The vision of presenting art history on the terms set by the Internet had made good sense to us. It looked like the perfect medium for unfolding the paradigm of diversity. But then we came up against something that limited our options: copyright.
*24 English version of the original French text projectlamar.com/media/A-Thousand-Plateaus.pdf
*25 Together with art historian Annette Rosenvold Hvidt, I was project manager for Art Stories://www.smk.dk/udforsk-kunsten/kunsthistorier/

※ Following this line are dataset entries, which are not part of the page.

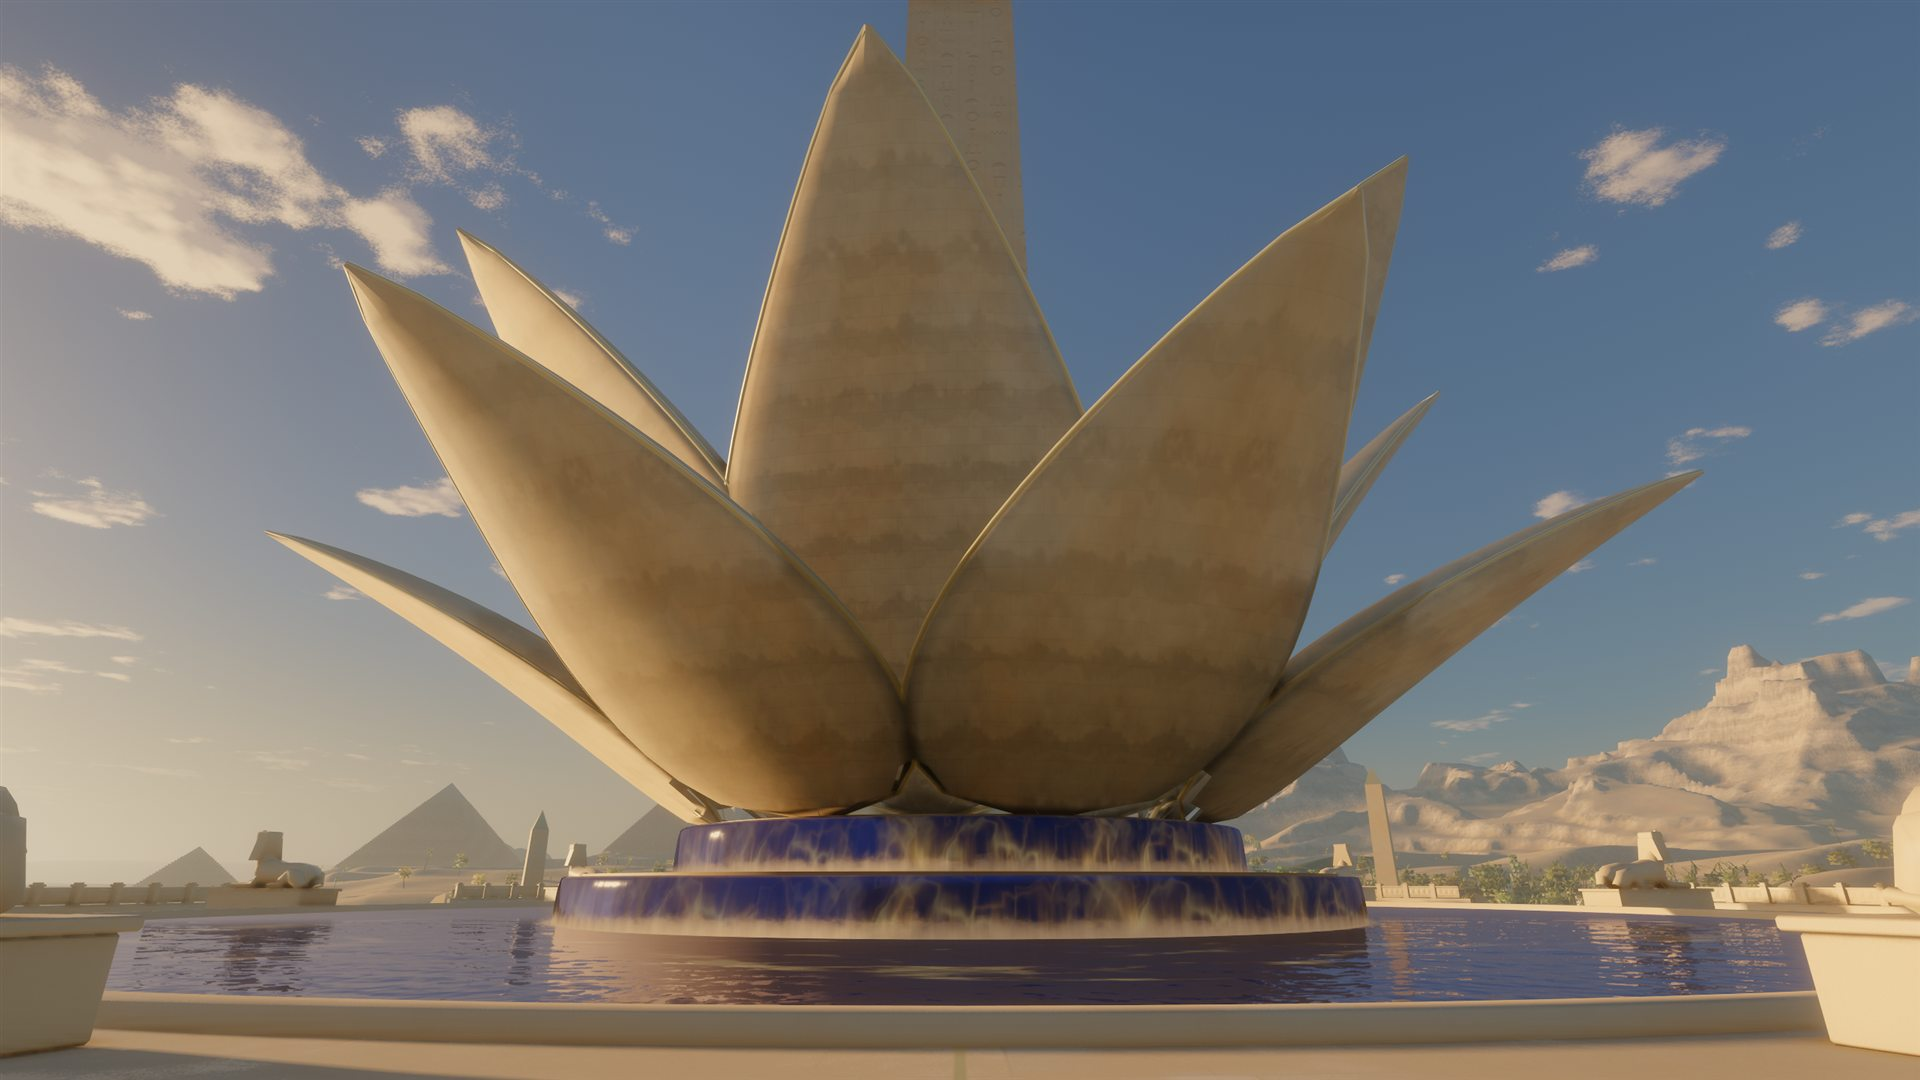
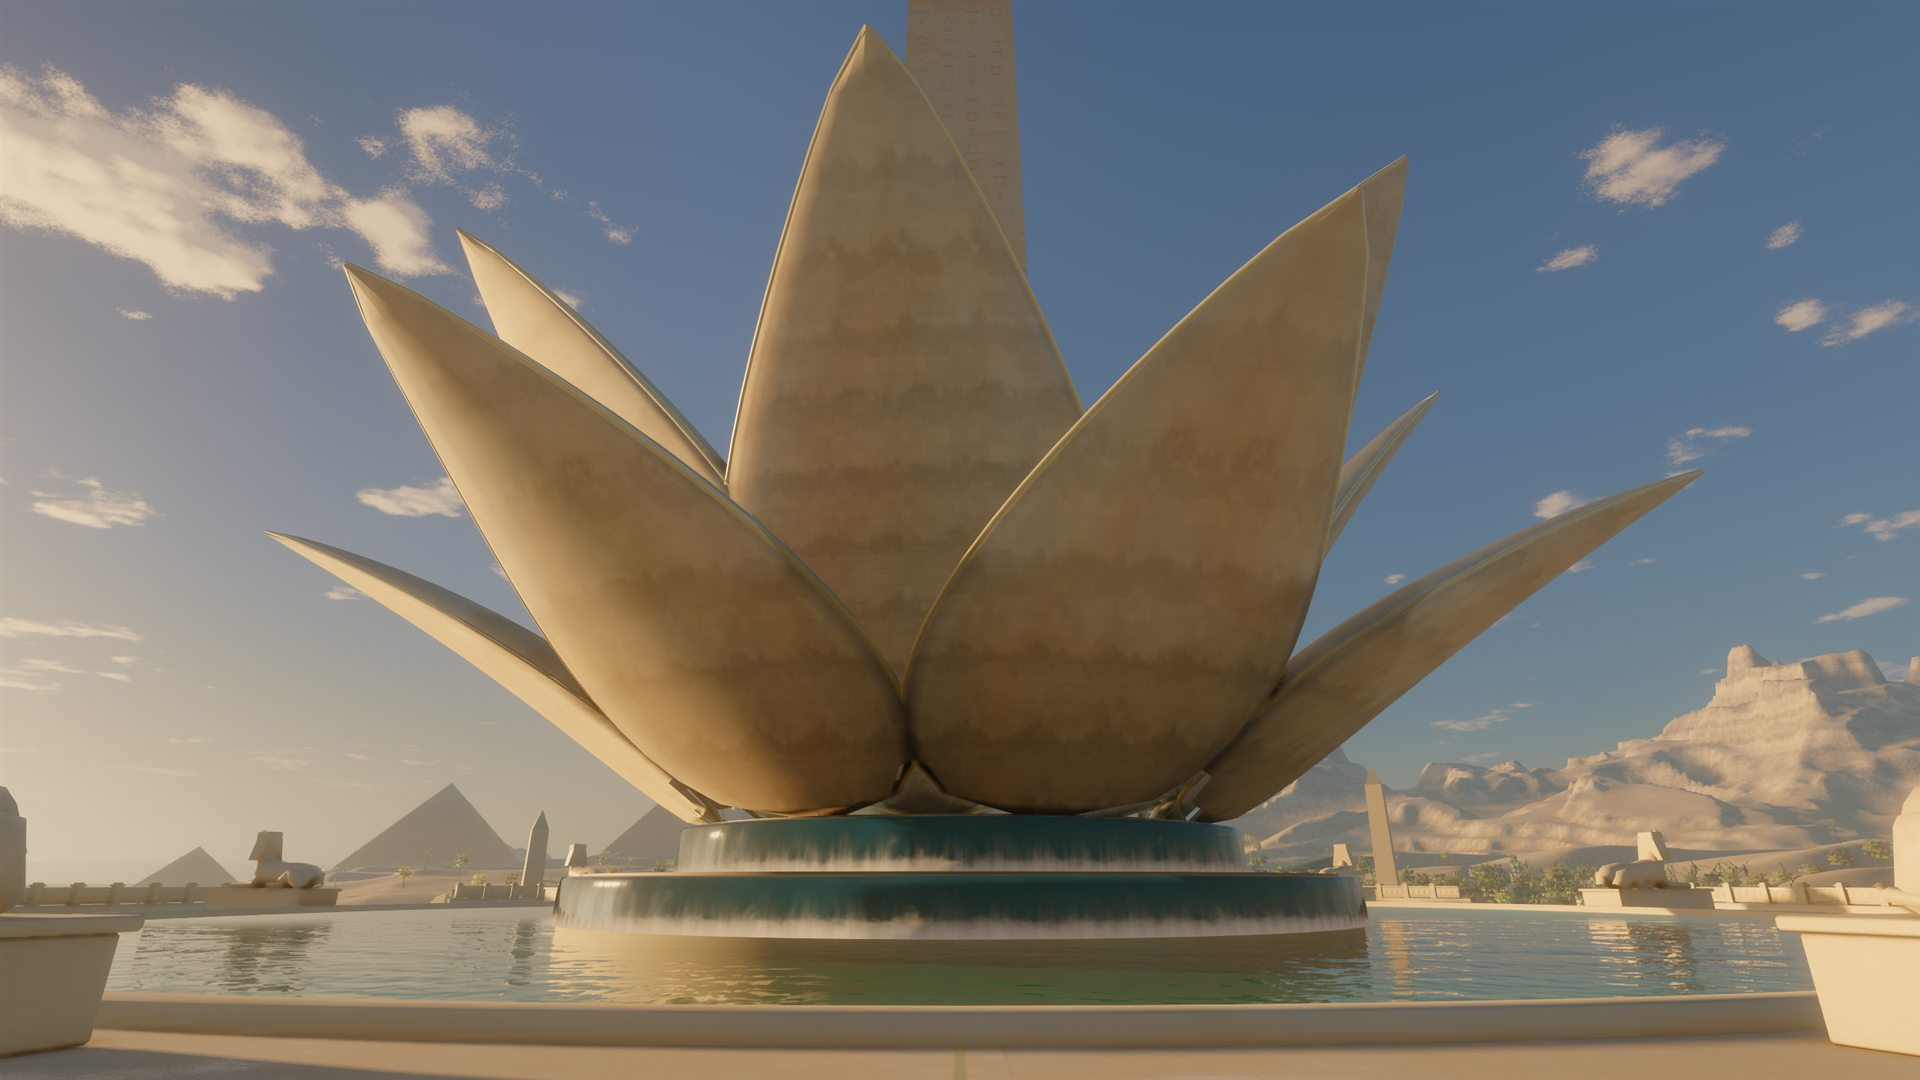
Docs: new lotus screenshot with clear water

Changed region(s): [[0.0312, 0.7333, 0.9688, 0.9472]]

diff --git a/artstyle.md b/artstyle.md
@@ -22,7 +22,7 @@ The city has been transformed from Atlantis into **Luxor, the lost city**: the s
 | Sky and haze | The same low WNW sun, with **dustier, warmer desert haze** |
 | "Inhabited, humid, abundant" | **Lost**: an oasis city half reclaimed by sand; lush only where water reaches; carved **hieroglyphs** (sunk relief in columns) on obelisks, pylons, walls and columns |
 
-The concept art in `concept-art/` shows Atlantis: use it only as the bar for rendering quality, lighting and composition, not for subject or palette. The yes/no tests of section 14 apply with the mapping above (e.g. test 5: rings and spokes around the obelisk; test 7: the obelisk and pyramids read as real dressed stone with metal caps; test 8: water present everywhere, including the lapis liquid; test 4: vegetation botanical, palms readable, lush only by water). Classical orders still do not belong; Egyptian forms (battered walls, cavetto cornices, papyrus columns, obelisks, pyramids, sphinxes) do.
+The concept art in `concept-art/` shows Atlantis: use it only as the bar for rendering quality, lighting and composition, not for subject or palette. The yes/no tests of section 14 apply with the mapping above (e.g. test 5: rings and spokes around the obelisk; test 7: the obelisk and pyramids read as real dressed stone with metal caps; test 8: water present everywhere, clear in the podium's pools and falls; test 4: vegetation botanical, palms readable, lush only by water). Classical orders still do not belong; Egyptian forms (battered walls, cavetto cornices, papyrus columns, obelisks, pyramids, sphinxes) do.
 
 ---
 

diff --git a/README.md b/README.md
@@ -29,7 +29,7 @@ Nothing to install, and it works offline. It needs a browser with **WebGPU**. If
 | | |
 |---|---|
 | ![A canal of Nile green below the temples](.github/screenshots/canal.jpg) | ![The pyramids and the great sphinx under the Theban cliffs](.github/screenshots/pyramids.jpg) |
-| ![The sandstone lotus and the lapis falls](.github/screenshots/lotus.jpg) | ![Sunset over the Nile and its far bank](.github/screenshots/nile.jpg) |
+| ![The sandstone lotus over the podium's falls and pool](.github/screenshots/lotus.jpg) | ![Sunset over the Nile and its far bank](.github/screenshots/nile.jpg) |
 
 ![The whole city from the air: rings, harbour, the Nile, the desert and the pyramids](.github/screenshots/aerial.jpg)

*26 One important aspect concerning the issue of limited access to the collections is the fact that most of the 245,000 works in the museum’s Royal Collection of Graphic Art are in practice inaccessible to the pub- lic. The vast majority of this collection is kept in storage. For conserva- tion reasons the leaves cannot be exposed to strong light, and when exhibited they can only be on display in the galleries for three months at a time. The general public can, upon prior arrangement, view origi- nal works from the Royal Collection of Graphic Art in the museum’s study room; in 2012 a total of 240 people availed themselves of this offer. That figure corresponds to just 0.059% of the 409,583 people who visited the museum during the same period, and just 0.035% of the 680,244 visitors to the museum website.
*27 Deleuze & Guattari, 2005, p. 5-34.
*28 One could mention other examples of the presentation of art on web premises, e.g. The Imaginary Museum www.imaginarymuseum.net and Google Art Project www.googleartproject.com
*29 Whether the long tail can be directly transferred to the public sector – conceived as it is as a model of commercial market trends – is a topic for discussion. There are, however, good examples of the principle being implemented on the strategic as well as practical level in the GLAM-sector. See for instance Beale, 2013.
*30 For a thorough exposition of Art Stories, its development and test run, see Hvidt & Sanderhoff, 2011.
*31 Davis, 2011.